Testing 123, Testing
This the first protoype of a media source curation that has no pretension to authority. Its the culmination of a personal project that has, at the very least, the objective to provide a demonstration of what is possible, how alternatives to dependence on algorithmic curation might still have some value and place, in an increasingly automated world. Systemic dependence and control relies on submission.
The underpinning technology is not significantly sophisticated. The software is open source and the hardware is second hand. (which means it could quite easily fail at any moment, so no guarantee of service is on offer. A later post will provide detail for those who might be interested.) The important point is that the creation and publication of internet media need not be relinquished to media monopolies.
The curation will take the form of email notification if you subscribe, but will be available publicly at https://gh3.100flowers.tech.

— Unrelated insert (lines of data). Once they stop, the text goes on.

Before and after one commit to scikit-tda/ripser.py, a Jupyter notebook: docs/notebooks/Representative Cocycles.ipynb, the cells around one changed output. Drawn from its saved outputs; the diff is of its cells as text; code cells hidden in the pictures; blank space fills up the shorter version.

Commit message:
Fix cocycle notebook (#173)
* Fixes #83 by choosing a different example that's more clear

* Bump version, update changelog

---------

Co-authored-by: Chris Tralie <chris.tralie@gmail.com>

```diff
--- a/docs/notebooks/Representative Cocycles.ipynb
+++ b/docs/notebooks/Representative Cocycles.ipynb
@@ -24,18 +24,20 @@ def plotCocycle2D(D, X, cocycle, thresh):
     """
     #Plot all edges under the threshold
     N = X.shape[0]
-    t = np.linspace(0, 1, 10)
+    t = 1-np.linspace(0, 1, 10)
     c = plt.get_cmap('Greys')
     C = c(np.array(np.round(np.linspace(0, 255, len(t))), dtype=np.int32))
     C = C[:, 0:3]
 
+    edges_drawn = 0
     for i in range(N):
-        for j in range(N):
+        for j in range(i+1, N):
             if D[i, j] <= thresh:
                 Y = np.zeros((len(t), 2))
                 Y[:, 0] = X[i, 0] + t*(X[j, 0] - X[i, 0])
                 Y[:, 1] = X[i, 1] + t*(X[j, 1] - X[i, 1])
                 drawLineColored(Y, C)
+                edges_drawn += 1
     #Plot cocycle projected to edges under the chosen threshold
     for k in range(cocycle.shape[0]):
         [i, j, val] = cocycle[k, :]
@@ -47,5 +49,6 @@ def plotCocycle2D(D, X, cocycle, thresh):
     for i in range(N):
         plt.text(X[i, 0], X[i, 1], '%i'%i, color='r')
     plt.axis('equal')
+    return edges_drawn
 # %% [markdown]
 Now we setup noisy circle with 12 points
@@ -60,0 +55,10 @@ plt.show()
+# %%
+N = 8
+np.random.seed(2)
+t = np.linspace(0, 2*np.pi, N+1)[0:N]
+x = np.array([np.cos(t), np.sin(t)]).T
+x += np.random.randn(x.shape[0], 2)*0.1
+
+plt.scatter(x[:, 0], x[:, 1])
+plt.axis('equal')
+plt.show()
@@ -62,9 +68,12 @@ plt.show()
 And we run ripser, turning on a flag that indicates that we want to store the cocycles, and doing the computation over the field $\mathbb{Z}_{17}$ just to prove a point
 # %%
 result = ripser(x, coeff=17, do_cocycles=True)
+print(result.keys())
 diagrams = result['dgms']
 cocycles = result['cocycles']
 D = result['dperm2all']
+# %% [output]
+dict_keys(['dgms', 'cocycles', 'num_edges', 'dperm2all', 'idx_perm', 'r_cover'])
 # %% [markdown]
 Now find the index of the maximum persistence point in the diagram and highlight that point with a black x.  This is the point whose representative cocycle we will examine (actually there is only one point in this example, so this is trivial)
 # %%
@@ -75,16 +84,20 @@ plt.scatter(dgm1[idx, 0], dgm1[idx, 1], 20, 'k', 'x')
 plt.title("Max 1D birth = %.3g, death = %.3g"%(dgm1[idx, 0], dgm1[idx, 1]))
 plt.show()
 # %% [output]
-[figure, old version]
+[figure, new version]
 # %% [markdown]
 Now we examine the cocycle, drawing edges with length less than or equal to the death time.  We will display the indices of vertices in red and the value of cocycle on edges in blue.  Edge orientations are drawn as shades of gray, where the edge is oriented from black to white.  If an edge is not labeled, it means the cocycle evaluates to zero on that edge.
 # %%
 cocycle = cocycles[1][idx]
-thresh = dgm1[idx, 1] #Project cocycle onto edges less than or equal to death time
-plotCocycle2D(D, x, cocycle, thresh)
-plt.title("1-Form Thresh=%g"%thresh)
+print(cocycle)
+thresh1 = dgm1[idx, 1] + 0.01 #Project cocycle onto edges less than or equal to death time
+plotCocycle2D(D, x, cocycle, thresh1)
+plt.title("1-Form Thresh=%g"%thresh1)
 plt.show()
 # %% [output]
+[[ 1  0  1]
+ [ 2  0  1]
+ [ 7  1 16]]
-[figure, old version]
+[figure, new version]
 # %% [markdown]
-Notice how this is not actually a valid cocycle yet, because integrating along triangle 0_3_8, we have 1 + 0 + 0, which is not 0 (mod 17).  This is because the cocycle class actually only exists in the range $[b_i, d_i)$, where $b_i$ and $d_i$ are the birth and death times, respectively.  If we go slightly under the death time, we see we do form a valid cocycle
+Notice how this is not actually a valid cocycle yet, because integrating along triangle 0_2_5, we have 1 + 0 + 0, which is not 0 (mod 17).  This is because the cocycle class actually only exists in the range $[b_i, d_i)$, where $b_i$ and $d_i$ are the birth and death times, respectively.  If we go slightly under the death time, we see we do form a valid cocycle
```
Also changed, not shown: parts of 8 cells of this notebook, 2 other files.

It is possible to have a linked Facebook page but its not quite ready for that.
Off Centre will be quite individual and idiosyncratic because it can be and because its not algorithmic.
It won't replace anything and consumption is voluntary.
European TU view on immigration to EU
The human crisis of economic refugees is not going away any time soon.
The Colonial view of Latinos in Hollywood
The debate on the ethics and morality of artificial gestation is only just starting. Science is getting ahead of legislation, but freedom from reproduction, Shulamith Firestone's theoretical prerequisite for women's liberation is getting closer.
Stay Calm and Liberal
A long time contributor to The Economist traces the history of liberal economics in the UK
We are all just small screws of a big machine
"Workers are not being replaced by algorithms and artificial intelligence. Instead, the management is being sort of augmented by these technologies," said Nick Srnicek, a Lecturer in Digital Economy at the King's College of London. For example, with the development of digital technologies, management can monitor workers who are not in a centralized space, he said.
"Technologies are increasing the pace for people who work with machines instead of the other way around, just like what happened during the Industrial Revolution in the 18th Century," he said. "The same thing is happening today. Humans just have little autonomy over that."
Whilst this article unsurprisingly focuses on China, similar practices are evident in the US (most egregiously by Amazon).